Collected data entries:
________________
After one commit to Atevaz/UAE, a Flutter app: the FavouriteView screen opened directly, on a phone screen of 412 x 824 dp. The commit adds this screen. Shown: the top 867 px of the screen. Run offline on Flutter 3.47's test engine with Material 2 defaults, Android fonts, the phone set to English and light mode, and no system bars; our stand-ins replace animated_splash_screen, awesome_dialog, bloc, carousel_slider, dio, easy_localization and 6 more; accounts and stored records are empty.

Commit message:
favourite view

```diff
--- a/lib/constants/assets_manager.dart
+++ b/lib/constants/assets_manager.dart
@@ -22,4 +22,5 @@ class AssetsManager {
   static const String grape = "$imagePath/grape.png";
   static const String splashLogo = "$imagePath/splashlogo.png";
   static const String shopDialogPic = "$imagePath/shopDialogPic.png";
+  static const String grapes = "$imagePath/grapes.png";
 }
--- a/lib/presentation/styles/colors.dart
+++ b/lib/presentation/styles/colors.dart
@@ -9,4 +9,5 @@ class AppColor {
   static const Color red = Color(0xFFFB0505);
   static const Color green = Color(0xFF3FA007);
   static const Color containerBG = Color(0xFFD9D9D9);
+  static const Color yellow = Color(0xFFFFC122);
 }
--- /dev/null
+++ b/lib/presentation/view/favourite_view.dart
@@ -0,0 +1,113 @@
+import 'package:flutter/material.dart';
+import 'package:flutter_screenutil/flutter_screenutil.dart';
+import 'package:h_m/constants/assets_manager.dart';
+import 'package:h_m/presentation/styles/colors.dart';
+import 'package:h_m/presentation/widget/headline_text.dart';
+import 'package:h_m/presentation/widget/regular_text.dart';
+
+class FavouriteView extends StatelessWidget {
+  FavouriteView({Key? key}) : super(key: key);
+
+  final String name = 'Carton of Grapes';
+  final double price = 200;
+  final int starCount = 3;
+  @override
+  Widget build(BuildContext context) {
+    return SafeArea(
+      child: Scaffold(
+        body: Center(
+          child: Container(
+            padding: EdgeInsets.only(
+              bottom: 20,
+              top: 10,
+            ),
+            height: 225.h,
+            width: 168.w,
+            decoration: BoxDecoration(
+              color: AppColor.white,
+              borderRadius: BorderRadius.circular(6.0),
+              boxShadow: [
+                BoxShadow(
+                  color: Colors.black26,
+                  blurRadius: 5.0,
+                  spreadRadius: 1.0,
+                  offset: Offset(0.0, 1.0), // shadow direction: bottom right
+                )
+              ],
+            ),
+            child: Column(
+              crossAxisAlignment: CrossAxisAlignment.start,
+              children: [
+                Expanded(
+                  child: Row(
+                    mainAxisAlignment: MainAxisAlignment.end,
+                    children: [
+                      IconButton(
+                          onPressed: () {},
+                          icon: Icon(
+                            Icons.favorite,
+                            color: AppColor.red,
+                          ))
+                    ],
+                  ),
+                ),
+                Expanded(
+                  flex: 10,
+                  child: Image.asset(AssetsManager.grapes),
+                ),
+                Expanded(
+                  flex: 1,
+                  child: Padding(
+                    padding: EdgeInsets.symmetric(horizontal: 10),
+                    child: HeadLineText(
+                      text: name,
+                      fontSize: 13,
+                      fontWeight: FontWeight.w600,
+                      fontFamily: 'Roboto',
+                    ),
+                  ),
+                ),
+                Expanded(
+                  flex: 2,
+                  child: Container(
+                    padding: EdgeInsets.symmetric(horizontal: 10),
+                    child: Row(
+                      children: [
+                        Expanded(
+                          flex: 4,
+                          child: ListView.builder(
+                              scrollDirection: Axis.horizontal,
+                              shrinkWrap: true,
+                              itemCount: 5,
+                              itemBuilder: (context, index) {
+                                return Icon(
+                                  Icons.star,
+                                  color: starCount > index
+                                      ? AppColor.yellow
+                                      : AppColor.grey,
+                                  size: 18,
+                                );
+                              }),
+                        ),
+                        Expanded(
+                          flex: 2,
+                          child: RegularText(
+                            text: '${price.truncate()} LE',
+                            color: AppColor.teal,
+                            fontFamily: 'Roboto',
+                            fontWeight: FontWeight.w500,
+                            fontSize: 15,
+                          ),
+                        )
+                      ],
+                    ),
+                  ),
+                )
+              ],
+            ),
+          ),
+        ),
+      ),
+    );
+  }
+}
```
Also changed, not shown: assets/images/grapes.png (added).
________________
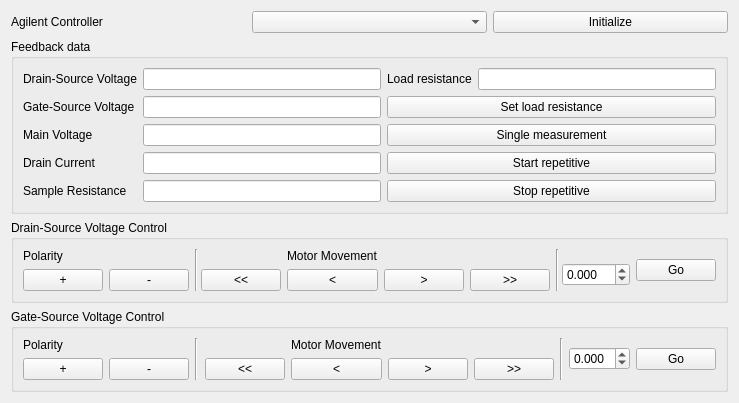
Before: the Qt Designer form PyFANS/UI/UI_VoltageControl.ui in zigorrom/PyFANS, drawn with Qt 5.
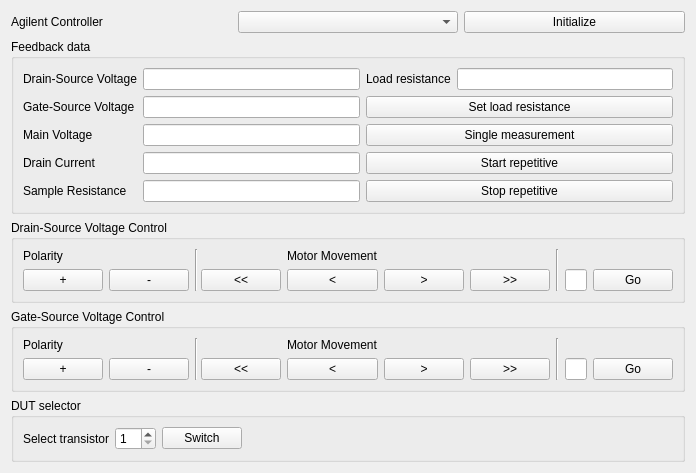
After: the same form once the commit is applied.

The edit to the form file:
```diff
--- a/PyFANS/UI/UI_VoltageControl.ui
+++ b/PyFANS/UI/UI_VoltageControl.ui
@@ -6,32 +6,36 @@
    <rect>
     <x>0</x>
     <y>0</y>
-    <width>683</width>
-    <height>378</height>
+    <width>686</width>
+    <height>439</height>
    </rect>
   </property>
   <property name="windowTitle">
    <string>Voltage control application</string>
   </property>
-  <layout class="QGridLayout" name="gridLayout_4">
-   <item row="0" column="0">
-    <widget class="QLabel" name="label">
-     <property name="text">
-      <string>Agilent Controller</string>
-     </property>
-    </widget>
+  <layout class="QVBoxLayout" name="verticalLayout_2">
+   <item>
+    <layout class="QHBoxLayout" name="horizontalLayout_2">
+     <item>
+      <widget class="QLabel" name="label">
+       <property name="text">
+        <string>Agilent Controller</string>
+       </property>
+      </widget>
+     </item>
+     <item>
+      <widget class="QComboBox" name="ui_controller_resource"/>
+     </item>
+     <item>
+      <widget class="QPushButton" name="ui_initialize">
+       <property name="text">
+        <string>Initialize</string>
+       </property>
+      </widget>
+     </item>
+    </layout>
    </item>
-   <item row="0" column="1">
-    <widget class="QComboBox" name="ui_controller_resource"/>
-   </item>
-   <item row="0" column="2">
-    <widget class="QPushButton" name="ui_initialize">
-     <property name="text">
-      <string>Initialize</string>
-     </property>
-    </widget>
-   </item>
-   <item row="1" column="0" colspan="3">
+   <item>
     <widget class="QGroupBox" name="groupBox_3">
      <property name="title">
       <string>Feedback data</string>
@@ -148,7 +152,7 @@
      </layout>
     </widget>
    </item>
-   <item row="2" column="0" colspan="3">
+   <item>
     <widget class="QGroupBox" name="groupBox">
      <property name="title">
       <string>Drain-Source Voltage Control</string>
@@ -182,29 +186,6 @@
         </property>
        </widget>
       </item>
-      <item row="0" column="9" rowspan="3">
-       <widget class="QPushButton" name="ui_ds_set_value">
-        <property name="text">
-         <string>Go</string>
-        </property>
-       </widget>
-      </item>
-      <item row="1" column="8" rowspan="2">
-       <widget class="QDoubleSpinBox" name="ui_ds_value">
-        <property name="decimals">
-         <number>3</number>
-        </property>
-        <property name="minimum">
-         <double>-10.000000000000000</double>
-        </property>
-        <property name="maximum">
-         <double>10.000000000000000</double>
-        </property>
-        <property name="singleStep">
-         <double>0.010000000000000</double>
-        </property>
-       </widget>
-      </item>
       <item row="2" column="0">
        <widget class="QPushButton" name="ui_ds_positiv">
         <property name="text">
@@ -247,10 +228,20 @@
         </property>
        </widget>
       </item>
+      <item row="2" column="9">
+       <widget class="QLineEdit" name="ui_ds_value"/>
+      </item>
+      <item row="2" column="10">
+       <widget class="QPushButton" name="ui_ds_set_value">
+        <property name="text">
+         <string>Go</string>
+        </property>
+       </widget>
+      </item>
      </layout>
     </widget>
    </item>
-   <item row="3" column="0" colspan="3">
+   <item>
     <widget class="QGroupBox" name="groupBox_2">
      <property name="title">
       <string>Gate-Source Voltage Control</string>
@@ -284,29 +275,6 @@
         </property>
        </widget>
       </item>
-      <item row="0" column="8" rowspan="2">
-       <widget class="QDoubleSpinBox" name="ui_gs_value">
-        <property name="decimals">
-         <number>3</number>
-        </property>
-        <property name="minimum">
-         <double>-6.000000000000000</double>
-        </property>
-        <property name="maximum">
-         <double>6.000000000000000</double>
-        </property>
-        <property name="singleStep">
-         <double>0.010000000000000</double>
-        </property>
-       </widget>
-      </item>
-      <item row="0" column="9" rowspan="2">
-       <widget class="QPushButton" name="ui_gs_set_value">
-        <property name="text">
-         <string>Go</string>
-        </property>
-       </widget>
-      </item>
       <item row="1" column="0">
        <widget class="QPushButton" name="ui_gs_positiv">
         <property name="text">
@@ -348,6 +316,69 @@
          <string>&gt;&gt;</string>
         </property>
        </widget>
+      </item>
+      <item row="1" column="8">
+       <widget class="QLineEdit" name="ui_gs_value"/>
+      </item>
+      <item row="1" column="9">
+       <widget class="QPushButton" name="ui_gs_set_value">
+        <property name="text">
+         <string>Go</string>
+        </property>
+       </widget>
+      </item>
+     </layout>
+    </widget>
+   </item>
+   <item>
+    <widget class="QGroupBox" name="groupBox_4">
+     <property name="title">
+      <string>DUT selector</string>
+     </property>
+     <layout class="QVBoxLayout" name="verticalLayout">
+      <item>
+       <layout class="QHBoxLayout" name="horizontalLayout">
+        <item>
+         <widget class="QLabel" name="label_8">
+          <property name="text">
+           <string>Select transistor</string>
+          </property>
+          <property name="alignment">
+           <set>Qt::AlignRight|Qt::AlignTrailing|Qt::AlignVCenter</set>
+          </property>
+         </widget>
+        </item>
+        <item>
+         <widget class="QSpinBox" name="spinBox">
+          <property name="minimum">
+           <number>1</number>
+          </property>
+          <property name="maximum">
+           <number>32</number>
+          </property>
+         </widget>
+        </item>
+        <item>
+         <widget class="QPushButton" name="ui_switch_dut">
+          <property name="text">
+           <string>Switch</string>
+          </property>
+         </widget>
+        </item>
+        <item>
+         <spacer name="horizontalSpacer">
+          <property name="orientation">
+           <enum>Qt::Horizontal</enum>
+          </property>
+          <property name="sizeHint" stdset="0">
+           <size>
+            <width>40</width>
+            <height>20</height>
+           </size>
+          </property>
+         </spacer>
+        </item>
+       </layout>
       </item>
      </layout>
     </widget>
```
________________
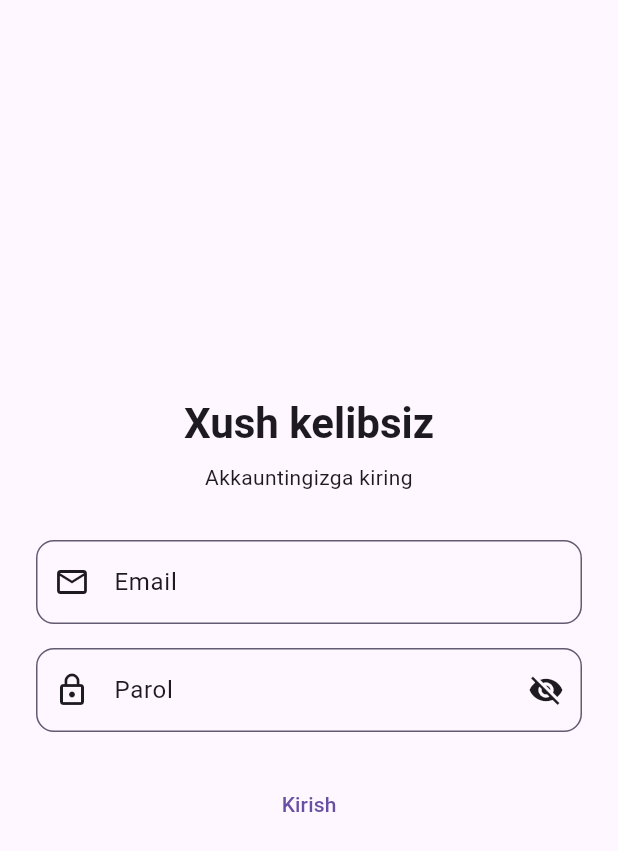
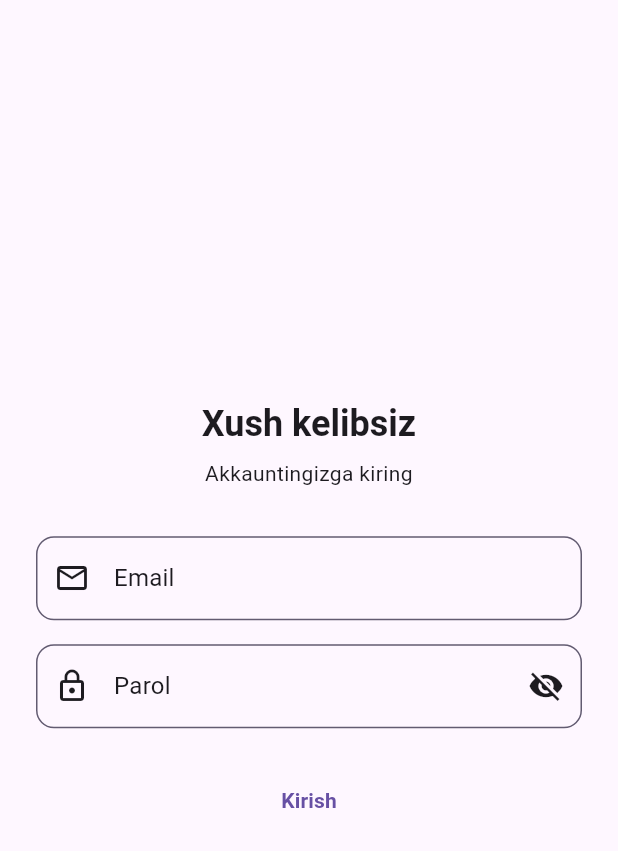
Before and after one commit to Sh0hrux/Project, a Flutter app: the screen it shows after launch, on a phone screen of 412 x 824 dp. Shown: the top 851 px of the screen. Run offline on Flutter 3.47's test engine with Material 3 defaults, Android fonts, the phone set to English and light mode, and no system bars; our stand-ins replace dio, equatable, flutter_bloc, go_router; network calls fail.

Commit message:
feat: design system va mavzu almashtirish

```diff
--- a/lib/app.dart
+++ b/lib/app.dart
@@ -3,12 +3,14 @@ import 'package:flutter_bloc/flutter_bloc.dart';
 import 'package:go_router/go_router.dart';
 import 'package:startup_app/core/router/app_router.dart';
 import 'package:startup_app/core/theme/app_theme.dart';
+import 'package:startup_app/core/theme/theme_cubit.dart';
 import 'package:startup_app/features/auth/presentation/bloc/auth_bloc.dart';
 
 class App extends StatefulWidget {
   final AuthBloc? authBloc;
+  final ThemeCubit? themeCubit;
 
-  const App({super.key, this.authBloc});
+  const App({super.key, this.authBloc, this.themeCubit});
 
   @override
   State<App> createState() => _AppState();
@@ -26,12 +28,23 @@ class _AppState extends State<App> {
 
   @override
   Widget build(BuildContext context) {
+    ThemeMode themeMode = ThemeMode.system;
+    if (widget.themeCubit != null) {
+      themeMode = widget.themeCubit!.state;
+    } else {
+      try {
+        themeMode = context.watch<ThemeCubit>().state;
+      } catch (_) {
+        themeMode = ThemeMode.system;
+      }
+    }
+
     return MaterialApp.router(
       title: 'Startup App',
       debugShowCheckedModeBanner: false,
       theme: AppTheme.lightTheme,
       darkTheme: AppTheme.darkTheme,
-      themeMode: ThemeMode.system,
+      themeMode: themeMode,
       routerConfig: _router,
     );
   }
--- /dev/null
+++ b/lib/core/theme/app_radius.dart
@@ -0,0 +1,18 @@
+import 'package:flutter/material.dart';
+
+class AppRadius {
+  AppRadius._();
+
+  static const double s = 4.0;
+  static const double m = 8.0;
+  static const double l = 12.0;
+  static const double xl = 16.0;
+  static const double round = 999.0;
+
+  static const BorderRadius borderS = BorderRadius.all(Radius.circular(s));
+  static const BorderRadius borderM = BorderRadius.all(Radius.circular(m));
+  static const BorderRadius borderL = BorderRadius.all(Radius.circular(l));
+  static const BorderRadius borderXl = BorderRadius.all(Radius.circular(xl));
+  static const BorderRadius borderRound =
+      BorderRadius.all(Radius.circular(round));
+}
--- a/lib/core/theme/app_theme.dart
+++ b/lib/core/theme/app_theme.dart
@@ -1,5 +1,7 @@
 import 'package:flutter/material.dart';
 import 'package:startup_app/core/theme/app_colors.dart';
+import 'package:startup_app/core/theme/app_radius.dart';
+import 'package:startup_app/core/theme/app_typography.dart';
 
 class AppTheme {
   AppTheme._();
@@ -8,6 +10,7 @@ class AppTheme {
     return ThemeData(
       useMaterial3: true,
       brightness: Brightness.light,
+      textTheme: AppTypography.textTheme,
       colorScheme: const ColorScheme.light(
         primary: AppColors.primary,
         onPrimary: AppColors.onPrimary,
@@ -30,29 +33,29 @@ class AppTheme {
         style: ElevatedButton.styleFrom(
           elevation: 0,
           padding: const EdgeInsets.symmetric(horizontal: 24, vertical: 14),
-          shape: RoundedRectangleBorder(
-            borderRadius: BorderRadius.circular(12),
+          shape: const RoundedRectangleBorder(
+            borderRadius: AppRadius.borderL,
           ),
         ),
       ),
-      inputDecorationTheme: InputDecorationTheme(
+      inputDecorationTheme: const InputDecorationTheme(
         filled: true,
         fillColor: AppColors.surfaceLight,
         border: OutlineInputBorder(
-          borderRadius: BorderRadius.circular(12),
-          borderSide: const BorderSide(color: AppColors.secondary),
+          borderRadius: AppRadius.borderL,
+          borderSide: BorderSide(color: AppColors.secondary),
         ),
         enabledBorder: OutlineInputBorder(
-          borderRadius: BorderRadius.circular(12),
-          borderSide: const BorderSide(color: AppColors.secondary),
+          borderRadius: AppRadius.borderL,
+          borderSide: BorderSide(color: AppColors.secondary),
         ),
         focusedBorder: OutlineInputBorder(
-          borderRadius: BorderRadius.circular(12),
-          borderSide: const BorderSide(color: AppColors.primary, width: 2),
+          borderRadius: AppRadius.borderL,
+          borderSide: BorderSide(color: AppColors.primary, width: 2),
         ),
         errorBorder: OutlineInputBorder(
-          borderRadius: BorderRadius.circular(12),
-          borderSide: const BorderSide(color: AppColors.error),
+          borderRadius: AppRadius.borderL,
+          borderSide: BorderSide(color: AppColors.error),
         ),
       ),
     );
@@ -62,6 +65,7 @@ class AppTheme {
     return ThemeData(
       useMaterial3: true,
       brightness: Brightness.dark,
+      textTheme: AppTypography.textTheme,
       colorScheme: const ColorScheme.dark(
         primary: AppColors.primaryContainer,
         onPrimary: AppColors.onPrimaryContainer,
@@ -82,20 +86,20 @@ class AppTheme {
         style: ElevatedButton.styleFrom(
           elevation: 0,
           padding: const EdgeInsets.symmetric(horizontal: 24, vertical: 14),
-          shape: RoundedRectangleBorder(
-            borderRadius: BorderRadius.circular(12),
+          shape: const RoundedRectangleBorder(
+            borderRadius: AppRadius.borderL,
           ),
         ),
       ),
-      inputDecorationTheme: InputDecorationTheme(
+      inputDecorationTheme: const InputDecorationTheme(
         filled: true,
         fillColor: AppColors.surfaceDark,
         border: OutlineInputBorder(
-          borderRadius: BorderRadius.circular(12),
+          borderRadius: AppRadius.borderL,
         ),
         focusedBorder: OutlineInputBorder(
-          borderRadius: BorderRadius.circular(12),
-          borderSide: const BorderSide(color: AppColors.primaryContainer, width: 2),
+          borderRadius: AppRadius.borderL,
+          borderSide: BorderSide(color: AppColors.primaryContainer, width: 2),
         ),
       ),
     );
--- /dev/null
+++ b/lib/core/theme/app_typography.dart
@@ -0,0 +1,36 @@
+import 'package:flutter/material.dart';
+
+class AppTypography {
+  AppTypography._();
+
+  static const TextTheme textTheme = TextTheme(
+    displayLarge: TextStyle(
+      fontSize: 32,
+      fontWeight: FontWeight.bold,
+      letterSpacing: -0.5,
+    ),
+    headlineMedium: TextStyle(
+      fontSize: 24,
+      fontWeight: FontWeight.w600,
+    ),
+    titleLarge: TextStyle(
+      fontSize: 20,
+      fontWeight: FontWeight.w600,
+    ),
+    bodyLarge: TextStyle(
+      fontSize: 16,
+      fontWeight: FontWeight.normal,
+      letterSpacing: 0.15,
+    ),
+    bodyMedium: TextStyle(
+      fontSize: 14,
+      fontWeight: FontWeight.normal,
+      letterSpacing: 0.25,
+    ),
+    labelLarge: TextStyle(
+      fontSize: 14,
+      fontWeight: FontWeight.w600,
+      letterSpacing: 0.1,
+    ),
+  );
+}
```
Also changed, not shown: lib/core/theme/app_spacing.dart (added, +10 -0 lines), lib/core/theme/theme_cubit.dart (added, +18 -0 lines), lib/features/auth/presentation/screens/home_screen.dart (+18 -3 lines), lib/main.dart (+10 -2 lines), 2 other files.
________________
TASK OBJECTIVE: Look through the entries above, and wherever a line holds the word "super", copy it.

ANSWER FOR THE TASK:
+  FavouriteView({Key? key}) : super(key: key);
-  const App({super.key, this.authBloc});
+  const App({super.key, this.authBloc, this.themeCubit});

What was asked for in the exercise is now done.